“A few years ago, I shared a flat with a beautiful French girl called Celine. Her natural Gallic grace was only outweighed by her almost total inability to go to bed on time, and to get up on time the next day. At weekends, she would go out, get to bed at 4 or 5 A.M., and wake at midday. Repeating this pattern on Friday and Saturday nights, on Monday she would resemble a Zombie! – low functioning, dopey, physically in the office, but not usefully in the office. She had, in effect, given herself jet-lag over the weekend with her erratic sleep patterns, and she paid the price over Monday and Tuesday.
This got me thinking about the science of sleep. It turns out that there is an area of study called “Sleep Hygiene”. The idea is that we can adopt a series of habits, tips and techniques that enable us to sleep less – and sleep better. This helps us to be at our most productive and creative during the day – in essence, sleeping Ninja-style to benefit our busy days!
I long ago adopted the practice of Sleep Hygiene, and recommend to you the following Top Five Productivity Ninja Tips:
1) Fix a Bedtime and a Waking Time (AND STICK TO THEM!).
Of course, this is not always possible, but if your time of going to bed varies by + or – two hours, and your time of waking varies by the same margin, you are giving yourself miniature, irregular, unnecessary bouts of jet-lag. I aim to be in bed by 11 p.m. and up by 6 a.m. Social demands may pull this out of shape, of course, but I find that when I stick to this timing my productivity and creativity the following day are tip-top.
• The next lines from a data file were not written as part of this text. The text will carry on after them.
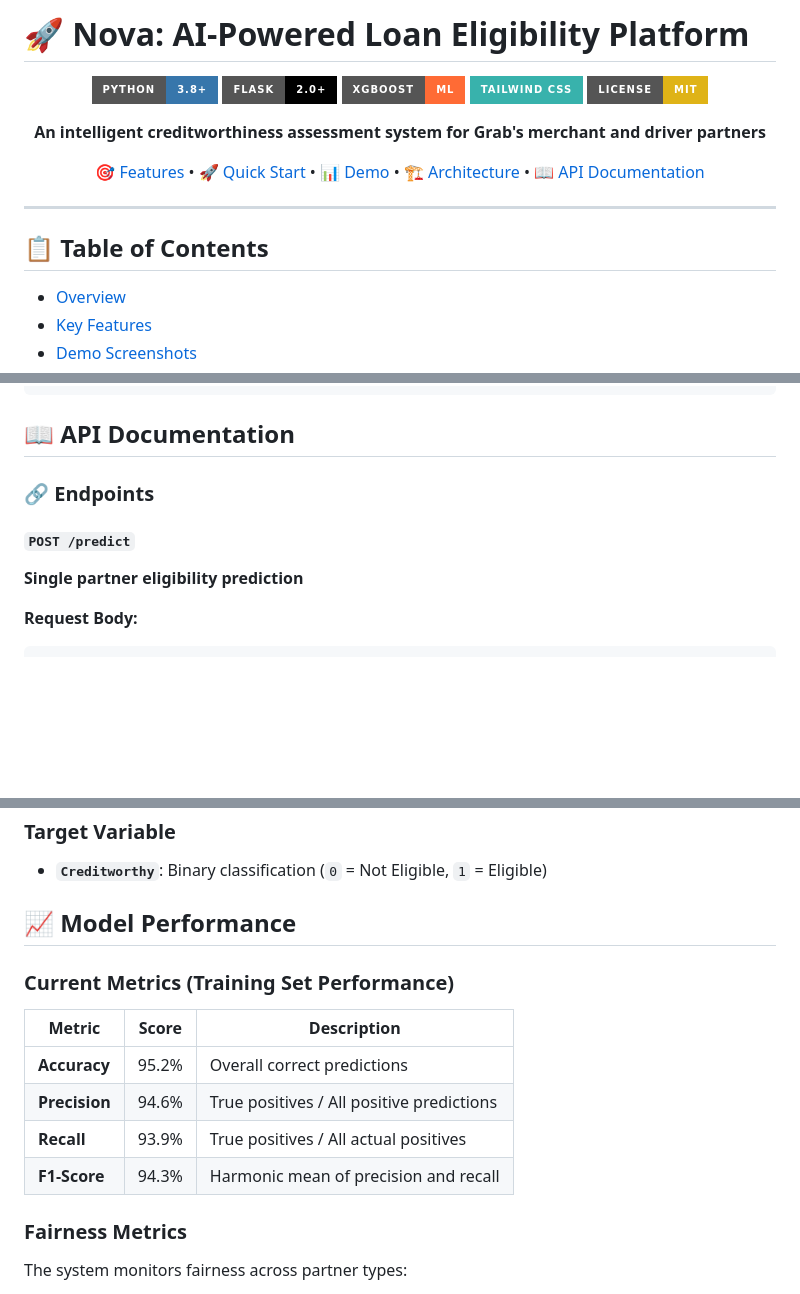
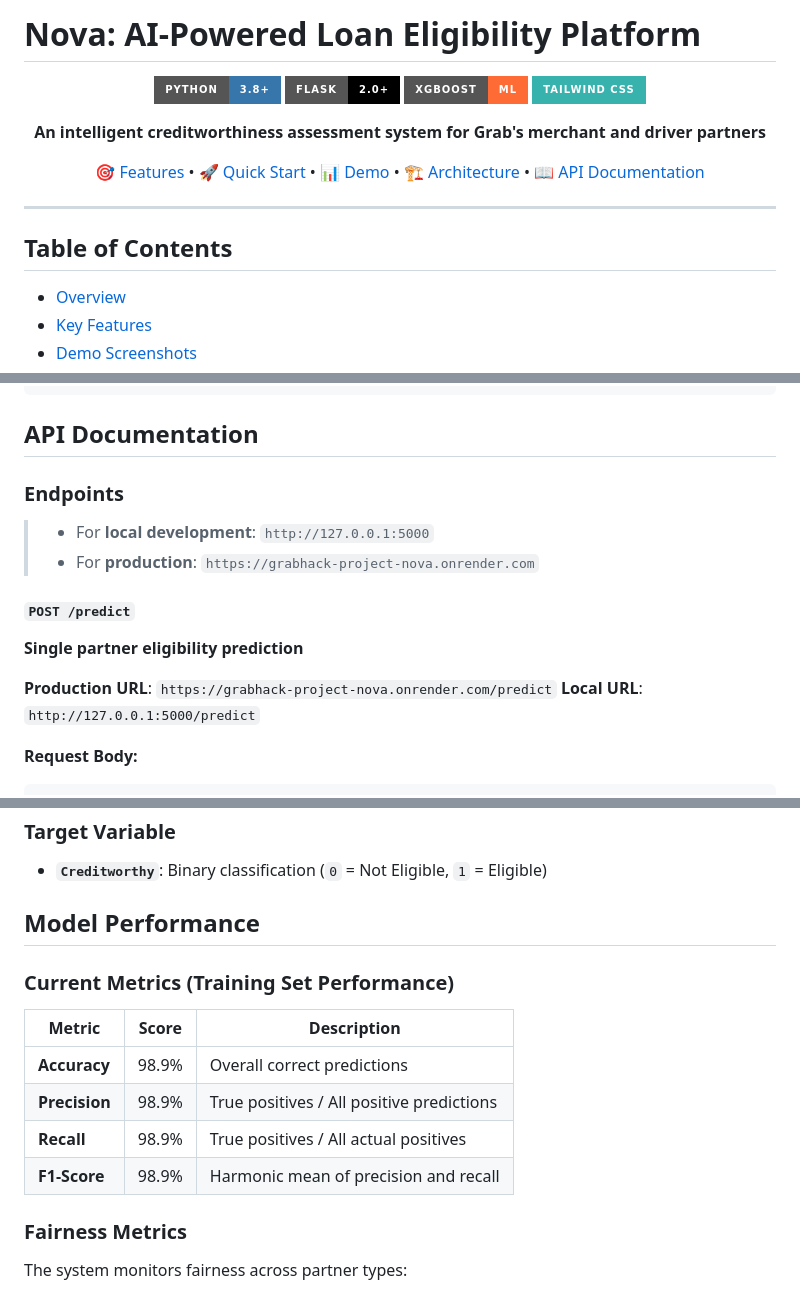
Before and after one commit to AyushMann29/GrabHack-Project-Nova, a Markdown page: README.md, 3 parts joined by grey strips. GitHub-like rendering; badges without logos; blank space fills up the shorter version.

````diff
--- a/README.md
+++ b/README.md
@@ -1,4 +1,4 @@
-# 🚀 Nova: AI-Powered Loan Eligibility Platform
+# Nova: AI-Powered Loan Eligibility Platform
 
 <div align="center">
 
@@ -6,7 +6,6 @@
 [![Flask](https://img.shields.io/badge/Flask-2.0+-000000?style=for-the-badge&logo=flask&logoColor=white)](https://flask.palletsprojects.com)
 [![XGBoost](https://img.shields.io/badge/XGBoost-ML-FF6B35?style=for-the-badge)](https://xgboost.readthedocs.io)
 [![TailwindCSS](https://img.shields.io/badge/Tailwind_CSS-38B2AC?style=for-the-badge&logo=tailwind-css&logoColor=white)](https://tailwindcss.com)
-[![License](https://img.shields.io/badge/License-MIT-yellow.svg?style=for-the-badge)](LICENSE)
 
 **An intelligent creditworthiness assessment system for Grab's merchant and driver partners**
 
@@ -16,7 +15,7 @@
 
 ---
 
-## 📋 Table of Contents
+## Table of Contents
 
 - [Overview](#-overview)
 - [Key Features](#-key-features)
@@ -229,12 +251,18 @@ GrabHack-Project-Nova/
     └── Contribute.md                   # Contribution guide
 ```
 
-## 📖 API Documentation
+## API Documentation
 
-### 🔗 Endpoints
+### Endpoints
+
+> - For **local development**: `http://127.0.0.1:5000`
+> - For **production**: `https://grabhack-project-nova.onrender.com`
 
 #### `POST /predict`
 **Single partner eligibility prediction**
+
+**Production URL**: `https://grabhack-project-nova.onrender.com/predict`
+**Local URL**: `http://127.0.0.1:5000/predict`
 
 **Request Body:**
 ```json
@@ -320,16 +371,16 @@ The API includes comprehensive validation:
 
 - **`Creditworthy`**: Binary classification (`0` = Not Eligible, `1` = Eligible)
 
-## 📈 Model Performance
+## Model Performance
 
 ### Current Metrics (Training Set Performance)
 
 | Metric | Score | Description |
 |--------|-------|-------------|
-| **Accuracy** | 95.2% | Overall correct predictions |
-| **Precision** | 94.6% | True positives / All positive predictions |
-| **Recall** | 93.9% | True positives / All actual positives |
-| **F1-Score** | 94.3% | Harmonic mean of precision and recall |
+| **Accuracy** | 98.9% | Overall correct predictions |
+| **Precision** | 98.9% | True positives / All positive predictions |
+| **Recall** | 98.9% | True positives / All actual positives |
+| **F1-Score** | 98.9% | Harmonic mean of precision and recall |
 
 ### Fairness Metrics
 
````
Also changed, not shown: other parts of README.md (+85 -39 lines).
2) Exercise Regularly, (but not right before bed).
The demands of our busy working lives often make us demote daily exercise to the bottom of the to-do list. In my experience, this is a mistake. I aim to cycle for 30 minutes first thing in the morning. I find that, if I skip this activity for whatever reason, my sleep suffers. Even twenty minutes exercise a day can make a big difference.
3) Don’t Take Your Worries to Bed.
Some people like to mull things over – solo or with a partner – in the evening. I find that this generates “repetitive loop” type thinking that blocks sleep. I rarely work after 6pm, and I don’t give thought to “worry” matters after that time. As a result my head hits the pillow empty, rather than full of anxiety. So try to set a clear deadline to stop discussing, thinking about, or worrying about work every evening, and make a conscious switch to a leisure activity. And if something does come to your mind just as you’re ready to fall asleep, have a pen and paper nearby so you can note it down and can pick it up the next day without having to worry about it all night, or worry about remembering it the next day.
4) Reserve the Bed for Sleep and Sex.
Some people like to eat, watch TV and do a range of strange activities in bed. I believe the body and brain like clearer messages and simple associations. Sleep and sex. Reading, perhaps, before sleep. That’s it. By the way, television in the bedroom is an absolutely terrible idea.
5) Establish a Pre-Sleep Ritual.
This is important. Again, this is not always possible, but twenty minutes reading before bed, a hot (caffeine free) drink, or whatever low key activity works best for you, signals to the body that sleep is imminent. Keep it consistent, but skipping it once or twice won’t break your new habit.”
Sleep Hygiene is a neat way of minimizing the stress and difficulty sometimes associated with our nocturnal hours. As Productivity Ninjas we know that if we use those hours well, we can ensure that we maximize the productivity of our daylight hours.
By Matthew Brown, with contributions from Richard Green.
Matthew is Think Productive UK’s Productivity Ninja for London and the South East. Richard is the Chief Financial Officer for Think Productive North America